“In particular the United Nations family, the United States Government through its PEPFAR programme and the Global Fund. We wish to thank you for your continued support and emphasise that your support is not in vain.”
Through the South African National AIDS Council, he said, the country has seen the impact of collaborative efforts in moving the response forward.
“We take pride in the fact that in South Africa, the government remains the main funder of the country’s comprehensive response by contributing close to 80% of the resources,” he said.
Today, he said, the council counts among its victories the fact that South Africa has the biggest HIV treatment programme in the world, with more than 4.5 million people on life-saving antiretrovirals.
“Our anti-retroviral treatment programme has resulted in an increase in life expectancy of our people and low levels of mother-to-child HIV transmission rates. This means that millions of South Africans who previously had no hope of sustained quality of life, now live longer and are able to contribute to building a South Africa of our dreams,” he said.
HIV/AIDS, he said, brought pain and misery to many families in townships and villages but communities mobilised themselves into pressure groups and advocacy organisations and demanded government action and provision of treatment for those infected by the pandemic.
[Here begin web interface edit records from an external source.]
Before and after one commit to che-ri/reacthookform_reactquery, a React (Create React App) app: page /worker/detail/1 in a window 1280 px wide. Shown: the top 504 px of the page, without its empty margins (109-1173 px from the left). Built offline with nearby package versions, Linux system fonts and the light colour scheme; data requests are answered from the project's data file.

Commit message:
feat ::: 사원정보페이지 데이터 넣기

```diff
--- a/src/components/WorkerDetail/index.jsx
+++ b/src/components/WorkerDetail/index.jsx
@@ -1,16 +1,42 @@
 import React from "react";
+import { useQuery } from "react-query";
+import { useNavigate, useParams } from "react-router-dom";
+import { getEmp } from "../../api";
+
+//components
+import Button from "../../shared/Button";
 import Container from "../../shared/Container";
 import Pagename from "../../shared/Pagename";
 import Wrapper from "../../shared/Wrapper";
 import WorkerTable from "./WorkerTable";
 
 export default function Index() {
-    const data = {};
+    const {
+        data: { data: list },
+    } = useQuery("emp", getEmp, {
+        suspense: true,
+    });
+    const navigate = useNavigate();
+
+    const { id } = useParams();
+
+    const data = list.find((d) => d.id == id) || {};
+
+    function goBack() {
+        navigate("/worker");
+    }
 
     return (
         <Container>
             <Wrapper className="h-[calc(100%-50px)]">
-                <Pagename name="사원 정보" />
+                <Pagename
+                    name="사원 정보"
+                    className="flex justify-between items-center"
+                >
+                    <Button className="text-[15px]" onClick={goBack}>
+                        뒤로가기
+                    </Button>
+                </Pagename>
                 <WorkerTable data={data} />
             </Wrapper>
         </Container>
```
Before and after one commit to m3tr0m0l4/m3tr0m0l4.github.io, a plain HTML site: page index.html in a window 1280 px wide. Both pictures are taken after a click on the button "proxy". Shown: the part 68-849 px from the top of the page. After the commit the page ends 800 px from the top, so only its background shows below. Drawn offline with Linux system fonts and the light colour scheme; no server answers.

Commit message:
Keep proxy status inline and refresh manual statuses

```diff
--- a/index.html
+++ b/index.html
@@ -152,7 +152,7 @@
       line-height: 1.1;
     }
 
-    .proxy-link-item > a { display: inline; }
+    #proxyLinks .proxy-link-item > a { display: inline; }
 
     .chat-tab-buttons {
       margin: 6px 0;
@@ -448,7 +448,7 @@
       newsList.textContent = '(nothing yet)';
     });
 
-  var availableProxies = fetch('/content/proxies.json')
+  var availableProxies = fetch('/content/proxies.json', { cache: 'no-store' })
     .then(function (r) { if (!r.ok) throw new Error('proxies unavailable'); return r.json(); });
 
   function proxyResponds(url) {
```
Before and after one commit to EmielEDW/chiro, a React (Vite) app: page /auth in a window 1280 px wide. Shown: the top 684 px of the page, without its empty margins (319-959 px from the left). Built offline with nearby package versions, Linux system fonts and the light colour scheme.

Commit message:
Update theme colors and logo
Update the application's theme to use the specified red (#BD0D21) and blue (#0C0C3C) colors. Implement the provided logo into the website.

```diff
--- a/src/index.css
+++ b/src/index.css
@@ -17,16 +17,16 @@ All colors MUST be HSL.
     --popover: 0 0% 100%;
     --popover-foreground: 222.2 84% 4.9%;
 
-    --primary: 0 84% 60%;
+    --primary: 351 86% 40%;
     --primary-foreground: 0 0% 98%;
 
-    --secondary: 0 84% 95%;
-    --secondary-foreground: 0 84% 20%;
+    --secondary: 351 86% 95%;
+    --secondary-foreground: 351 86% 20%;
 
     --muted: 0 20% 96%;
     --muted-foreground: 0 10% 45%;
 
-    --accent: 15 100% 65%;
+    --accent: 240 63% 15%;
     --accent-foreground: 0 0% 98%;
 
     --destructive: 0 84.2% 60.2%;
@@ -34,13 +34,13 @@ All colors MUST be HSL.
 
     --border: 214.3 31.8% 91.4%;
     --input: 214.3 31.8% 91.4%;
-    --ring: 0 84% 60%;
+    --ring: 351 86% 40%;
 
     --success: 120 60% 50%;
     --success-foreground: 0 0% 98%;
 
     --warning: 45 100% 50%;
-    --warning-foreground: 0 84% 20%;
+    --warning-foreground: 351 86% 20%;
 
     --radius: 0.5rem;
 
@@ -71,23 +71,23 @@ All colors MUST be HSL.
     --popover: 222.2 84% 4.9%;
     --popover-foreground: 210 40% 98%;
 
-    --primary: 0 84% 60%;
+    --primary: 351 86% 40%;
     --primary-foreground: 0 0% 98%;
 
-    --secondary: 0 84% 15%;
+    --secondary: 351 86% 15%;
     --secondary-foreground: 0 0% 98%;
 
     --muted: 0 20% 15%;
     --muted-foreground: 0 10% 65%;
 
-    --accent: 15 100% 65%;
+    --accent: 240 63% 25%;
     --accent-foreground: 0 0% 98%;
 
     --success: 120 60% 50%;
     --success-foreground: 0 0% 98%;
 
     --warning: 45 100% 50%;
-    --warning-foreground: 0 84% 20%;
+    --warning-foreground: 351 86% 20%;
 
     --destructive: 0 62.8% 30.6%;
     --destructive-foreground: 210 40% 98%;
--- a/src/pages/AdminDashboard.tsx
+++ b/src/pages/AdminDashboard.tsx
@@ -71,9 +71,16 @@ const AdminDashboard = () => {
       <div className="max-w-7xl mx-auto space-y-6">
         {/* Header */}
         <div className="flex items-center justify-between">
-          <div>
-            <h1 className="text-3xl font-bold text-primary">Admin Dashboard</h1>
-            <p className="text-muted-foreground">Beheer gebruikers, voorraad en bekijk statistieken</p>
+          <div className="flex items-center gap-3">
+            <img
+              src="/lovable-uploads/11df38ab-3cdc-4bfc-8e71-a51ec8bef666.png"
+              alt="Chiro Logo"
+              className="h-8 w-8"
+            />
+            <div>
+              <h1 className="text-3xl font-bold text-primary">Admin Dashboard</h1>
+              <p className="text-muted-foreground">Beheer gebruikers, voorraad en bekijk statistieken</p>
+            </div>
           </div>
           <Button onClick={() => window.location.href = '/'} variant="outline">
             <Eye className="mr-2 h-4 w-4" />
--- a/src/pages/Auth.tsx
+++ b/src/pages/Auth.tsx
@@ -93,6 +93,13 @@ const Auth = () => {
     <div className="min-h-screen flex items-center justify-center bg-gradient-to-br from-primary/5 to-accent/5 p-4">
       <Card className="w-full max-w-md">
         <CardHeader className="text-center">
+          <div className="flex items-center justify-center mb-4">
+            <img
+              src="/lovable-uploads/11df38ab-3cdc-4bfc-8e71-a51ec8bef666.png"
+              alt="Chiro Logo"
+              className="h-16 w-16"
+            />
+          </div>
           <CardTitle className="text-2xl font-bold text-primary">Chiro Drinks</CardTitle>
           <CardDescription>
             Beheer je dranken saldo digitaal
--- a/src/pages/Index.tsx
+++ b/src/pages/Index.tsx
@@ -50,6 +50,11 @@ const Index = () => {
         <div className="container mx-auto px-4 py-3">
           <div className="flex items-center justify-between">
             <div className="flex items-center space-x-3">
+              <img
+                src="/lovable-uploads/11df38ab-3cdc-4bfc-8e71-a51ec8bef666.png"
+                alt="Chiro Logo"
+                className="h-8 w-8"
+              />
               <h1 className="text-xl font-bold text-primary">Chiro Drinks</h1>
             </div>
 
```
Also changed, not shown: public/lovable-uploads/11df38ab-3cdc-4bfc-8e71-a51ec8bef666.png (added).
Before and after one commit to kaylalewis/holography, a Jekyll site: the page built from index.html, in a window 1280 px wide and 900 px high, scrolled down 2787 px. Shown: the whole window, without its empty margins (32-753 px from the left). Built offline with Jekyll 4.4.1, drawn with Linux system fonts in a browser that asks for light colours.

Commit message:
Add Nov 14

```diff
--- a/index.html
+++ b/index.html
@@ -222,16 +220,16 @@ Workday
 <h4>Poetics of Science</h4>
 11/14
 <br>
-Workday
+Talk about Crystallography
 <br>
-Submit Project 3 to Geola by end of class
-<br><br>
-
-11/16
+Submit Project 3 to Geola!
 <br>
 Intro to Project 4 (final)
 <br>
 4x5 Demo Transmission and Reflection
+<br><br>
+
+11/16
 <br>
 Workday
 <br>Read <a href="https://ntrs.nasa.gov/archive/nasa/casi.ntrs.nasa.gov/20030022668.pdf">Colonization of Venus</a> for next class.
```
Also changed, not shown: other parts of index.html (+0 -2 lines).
“We must tackle head-on all contributing factors to new infections. This include talking openly and frankly to our young people on issues of sexuality and resultant risks of unprotected sex to potential infections and teenage pregnancies. This fight should be led from the front.”
Deputy President Mabuza called on South Africans to create platforms for collaborative approaches in how to advance human rights for all.
“It should be communities making a difference in ending stigma and discrimination against key populations and those infected by HIV and TB. For us to win end the dual pandemics of HIV and TB, communities must stop stigmatising and discriminating against those affected and infected by these pandemics.”
The Deputy President said Government will work tirelessly to ensure the speedy implementation of the National Emergency Response Plan to combat gender-based violence and femicide.
He commended the Men Championing Change programmes, led by the SANAC Men’s sector, through the Takuwani Riime programme.
This programme is spearheading one of the most robust men mobilisation initiatives in the country to address social ills perpetuated by patriarchy.
“Every day should be about community mobilisation in all corners of our country to ensure that gender-based violence has no place in our society,” he said